Young leader from Bangladesh wins 2021 Commonwealth Youth Awards
Ansar Ahmed Ullah
London: Five young people have been named regional winners for the Commonwealth Youth Awards for their exceptional work on promoting clean energy, good health, food security and quality education.
The awards recognise the contributions of young people whose projects are transforming lives in their communities and helping achieve the Sustainable Development Goals (SDGs).
From Bangladesh Faysal Islam, won for providing low-cost ambulances and medical care to rural people.
The winners were chosen from more than 1,000 entries received from 43 Commonwealth countries following a rigorous judging process. Each regional winner will receive £3,000 for their projects.
In addition to winning the regional award for Asia, Faysal from Bangladesh won the overall title of 2021 Commonwealth Young Person of the Year for his work and received a total of £5,000.
Sharing the motivation behind his project, he remembered his best friend who had a road accident but died due to the unavailability of an ambulance. His project, which offers low-cost ambulances and medical care, has served more than 1,000 people.
Dedicating the award to his parents, Faysal said, “I am extremely honoured to receive this award. This recognition will help my project grow even more and serve more people.”
Addressing the virtual ceremony, Commonwealth Secretary-General Patricia Scotland said, “With 60 per cent of the combined population of the Commonwealth under the age of 30, these awards are a vitally important expression of our collective commitment to young people.

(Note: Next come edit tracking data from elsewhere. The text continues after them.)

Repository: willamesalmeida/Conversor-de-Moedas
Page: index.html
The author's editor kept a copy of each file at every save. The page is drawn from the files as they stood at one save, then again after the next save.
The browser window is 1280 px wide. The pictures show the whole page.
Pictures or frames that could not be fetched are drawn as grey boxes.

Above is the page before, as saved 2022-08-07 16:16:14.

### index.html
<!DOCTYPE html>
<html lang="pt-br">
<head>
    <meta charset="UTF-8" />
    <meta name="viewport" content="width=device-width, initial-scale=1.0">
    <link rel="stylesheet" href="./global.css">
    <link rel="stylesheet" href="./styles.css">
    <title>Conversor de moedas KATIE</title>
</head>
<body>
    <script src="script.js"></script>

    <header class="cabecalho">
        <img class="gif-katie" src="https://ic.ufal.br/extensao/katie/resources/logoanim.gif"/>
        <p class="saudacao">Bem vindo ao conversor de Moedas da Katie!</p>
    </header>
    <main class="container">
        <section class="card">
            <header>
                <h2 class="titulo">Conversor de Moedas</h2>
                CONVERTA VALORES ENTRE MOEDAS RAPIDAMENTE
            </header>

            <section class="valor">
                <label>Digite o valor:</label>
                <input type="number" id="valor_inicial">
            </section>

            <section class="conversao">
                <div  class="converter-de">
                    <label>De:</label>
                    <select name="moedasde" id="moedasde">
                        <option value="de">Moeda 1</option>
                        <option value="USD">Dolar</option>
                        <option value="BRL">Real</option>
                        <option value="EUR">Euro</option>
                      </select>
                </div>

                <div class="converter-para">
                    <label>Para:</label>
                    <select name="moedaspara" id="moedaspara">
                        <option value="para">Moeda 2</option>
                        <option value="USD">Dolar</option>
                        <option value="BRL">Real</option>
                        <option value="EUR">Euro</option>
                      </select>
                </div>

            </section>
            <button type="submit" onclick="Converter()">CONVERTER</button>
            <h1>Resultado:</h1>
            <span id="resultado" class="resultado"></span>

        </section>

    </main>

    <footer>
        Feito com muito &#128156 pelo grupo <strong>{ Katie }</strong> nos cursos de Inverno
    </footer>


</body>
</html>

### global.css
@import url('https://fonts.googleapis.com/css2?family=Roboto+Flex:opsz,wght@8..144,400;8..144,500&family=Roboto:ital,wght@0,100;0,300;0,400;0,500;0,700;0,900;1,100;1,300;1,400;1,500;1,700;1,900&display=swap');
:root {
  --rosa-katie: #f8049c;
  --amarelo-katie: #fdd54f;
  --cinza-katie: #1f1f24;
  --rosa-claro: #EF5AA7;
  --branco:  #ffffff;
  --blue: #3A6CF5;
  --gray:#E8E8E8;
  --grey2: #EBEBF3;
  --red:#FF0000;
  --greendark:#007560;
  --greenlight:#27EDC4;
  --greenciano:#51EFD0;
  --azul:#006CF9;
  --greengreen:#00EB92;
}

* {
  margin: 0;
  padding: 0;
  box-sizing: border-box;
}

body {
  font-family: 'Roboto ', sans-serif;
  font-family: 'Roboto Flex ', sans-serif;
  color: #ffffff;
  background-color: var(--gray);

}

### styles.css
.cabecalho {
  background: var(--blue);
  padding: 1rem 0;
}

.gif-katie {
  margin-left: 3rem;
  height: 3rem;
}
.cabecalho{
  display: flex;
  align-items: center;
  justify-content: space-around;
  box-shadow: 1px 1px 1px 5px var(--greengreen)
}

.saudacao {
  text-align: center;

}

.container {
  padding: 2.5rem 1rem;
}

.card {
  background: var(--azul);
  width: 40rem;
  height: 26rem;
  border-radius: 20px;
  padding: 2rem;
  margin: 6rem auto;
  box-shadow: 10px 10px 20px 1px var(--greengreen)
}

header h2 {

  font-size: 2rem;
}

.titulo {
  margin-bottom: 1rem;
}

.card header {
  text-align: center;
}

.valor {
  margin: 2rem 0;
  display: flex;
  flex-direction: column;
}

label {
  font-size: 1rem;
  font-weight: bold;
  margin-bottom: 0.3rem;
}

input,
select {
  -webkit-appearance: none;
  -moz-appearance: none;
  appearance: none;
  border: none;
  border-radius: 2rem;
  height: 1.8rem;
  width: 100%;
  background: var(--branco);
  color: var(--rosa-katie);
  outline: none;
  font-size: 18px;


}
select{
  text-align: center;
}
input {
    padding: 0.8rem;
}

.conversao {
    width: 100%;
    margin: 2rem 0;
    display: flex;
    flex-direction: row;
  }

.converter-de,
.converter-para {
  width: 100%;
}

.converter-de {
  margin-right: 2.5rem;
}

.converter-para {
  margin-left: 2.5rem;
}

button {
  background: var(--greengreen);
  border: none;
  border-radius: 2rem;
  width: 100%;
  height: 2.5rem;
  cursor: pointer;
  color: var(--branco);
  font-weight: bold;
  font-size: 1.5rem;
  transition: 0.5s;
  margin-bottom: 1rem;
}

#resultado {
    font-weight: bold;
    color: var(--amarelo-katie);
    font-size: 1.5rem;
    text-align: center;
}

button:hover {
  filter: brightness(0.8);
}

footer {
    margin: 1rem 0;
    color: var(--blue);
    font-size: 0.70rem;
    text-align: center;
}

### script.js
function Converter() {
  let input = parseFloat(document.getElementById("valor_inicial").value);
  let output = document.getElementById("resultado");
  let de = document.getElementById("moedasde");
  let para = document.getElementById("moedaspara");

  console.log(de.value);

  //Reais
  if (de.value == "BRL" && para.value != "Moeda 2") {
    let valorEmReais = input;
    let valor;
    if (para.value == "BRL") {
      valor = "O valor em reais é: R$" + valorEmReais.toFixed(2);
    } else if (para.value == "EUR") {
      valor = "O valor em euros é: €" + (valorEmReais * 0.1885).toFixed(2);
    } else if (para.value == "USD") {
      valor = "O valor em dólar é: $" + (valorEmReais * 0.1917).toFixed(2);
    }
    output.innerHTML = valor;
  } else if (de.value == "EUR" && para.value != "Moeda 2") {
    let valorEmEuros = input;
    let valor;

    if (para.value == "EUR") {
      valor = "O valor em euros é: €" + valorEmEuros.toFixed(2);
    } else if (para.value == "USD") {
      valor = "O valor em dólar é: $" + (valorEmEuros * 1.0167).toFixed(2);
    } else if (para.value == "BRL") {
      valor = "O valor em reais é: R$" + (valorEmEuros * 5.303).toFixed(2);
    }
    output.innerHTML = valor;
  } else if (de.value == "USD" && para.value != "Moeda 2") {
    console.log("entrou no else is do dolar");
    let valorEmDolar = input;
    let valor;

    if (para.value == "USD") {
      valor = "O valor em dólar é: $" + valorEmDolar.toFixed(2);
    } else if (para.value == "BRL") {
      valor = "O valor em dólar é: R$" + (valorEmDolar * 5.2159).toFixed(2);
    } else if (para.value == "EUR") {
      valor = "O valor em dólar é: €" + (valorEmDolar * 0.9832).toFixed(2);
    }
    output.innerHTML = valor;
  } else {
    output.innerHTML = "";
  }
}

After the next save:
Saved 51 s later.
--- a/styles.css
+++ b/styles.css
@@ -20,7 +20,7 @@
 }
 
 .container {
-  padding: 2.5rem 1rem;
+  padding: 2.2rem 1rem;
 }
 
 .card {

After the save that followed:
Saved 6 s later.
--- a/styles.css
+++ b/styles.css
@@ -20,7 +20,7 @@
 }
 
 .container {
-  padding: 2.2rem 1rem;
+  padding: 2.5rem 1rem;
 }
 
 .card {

“This means investing in you and with you, so that there are ample opportunities for you to empower yourselves and to engage more widely to bring change at all levels.
She continued, “Those being honoured with awards today show us what it is possible to achieve… Even in times of restriction and isolation we, as a Commonwealth family, can support each other and mobilise for dynamic change and progress.”
This year, ten young people from ten countries were also recognised as ‘COVID-19 Heroes’ for their efforts in addressing the challenges posed by the pandemic in their communities.
The awards were hosted virtually for the first time due to the pandemic. The ceremony was live-streamed on Facebook and aired in partnership with media outlets. For nearly two decades, the awards have brought the innovative, scalable and replicable projects of young people to the forefront of global leadership and have kicked local projects into the international arena.